Your task. Would you return every line of the listing below that has "ipynb" in it?

Input data.
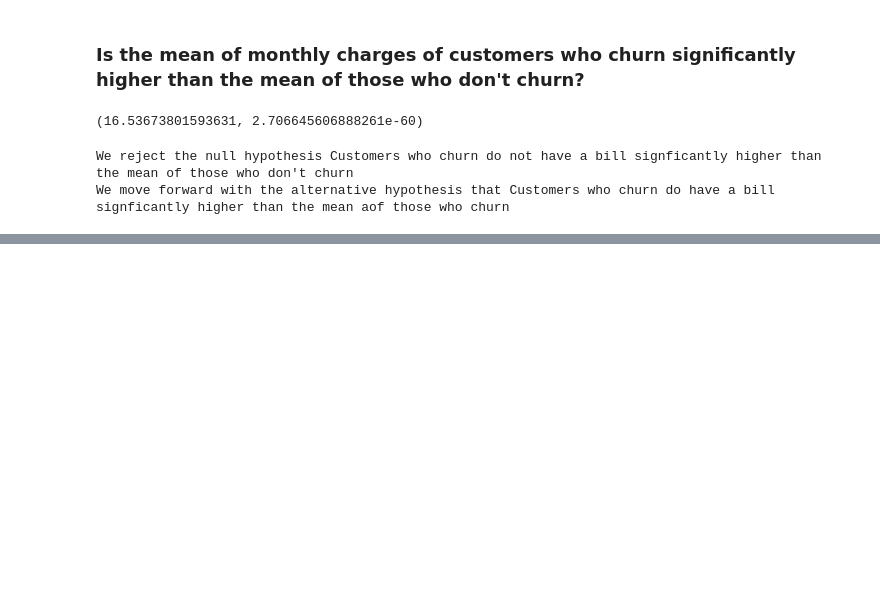
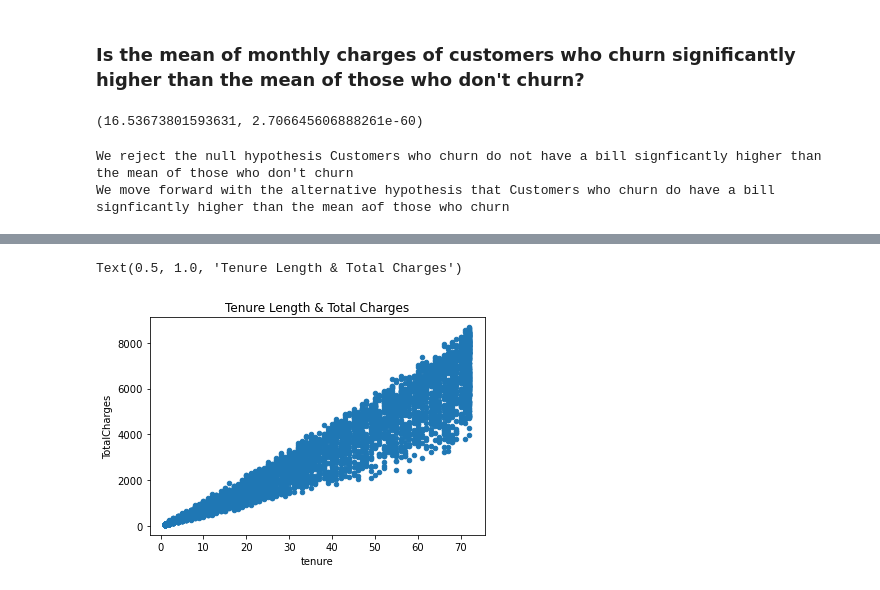
Before and after one commit to DBerchelmann/statistics-exercises, a Jupyter notebook: hypothesis_testing.ipynb, the cells around one changed output, grey strips where cells are left out. Drawn from its saved outputs; the diff is of its cells as text; code cells hidden in the pictures; blank space fills up the shorter version.

```diff
--- a/hypothesis_testing.ipynb
+++ b/hypothesis_testing.ipynb
@@ -315,0 +386,6 @@ We move forward with the alternative hypothesis that Customers who churn do have
+# %%
+services_telco.plot.scatter('tenure', 'TotalCharges')
+plt.title('Tenure Length & Total Charges')
+# %% [output]
+Text(0.5, 1.0, 'Tenure Length & Total Charges')
+[figure, added]
```
Also changed, not shown: parts of 54 cells of this notebook.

Answer area.
Before and after one commit to DBerchelmann/statistics-exercises, a Jupyter notebook: hypothesis_testing.ipynb, the cells around one changed output, grey strips where cells are left out. Drawn from its saved outputs; the diff is of its cells as text; code cells hidden in the pictures; blank space fills up the shorter version.
--- a/hypothesis_testing.ipynb
+++ b/hypothesis_testing.ipynb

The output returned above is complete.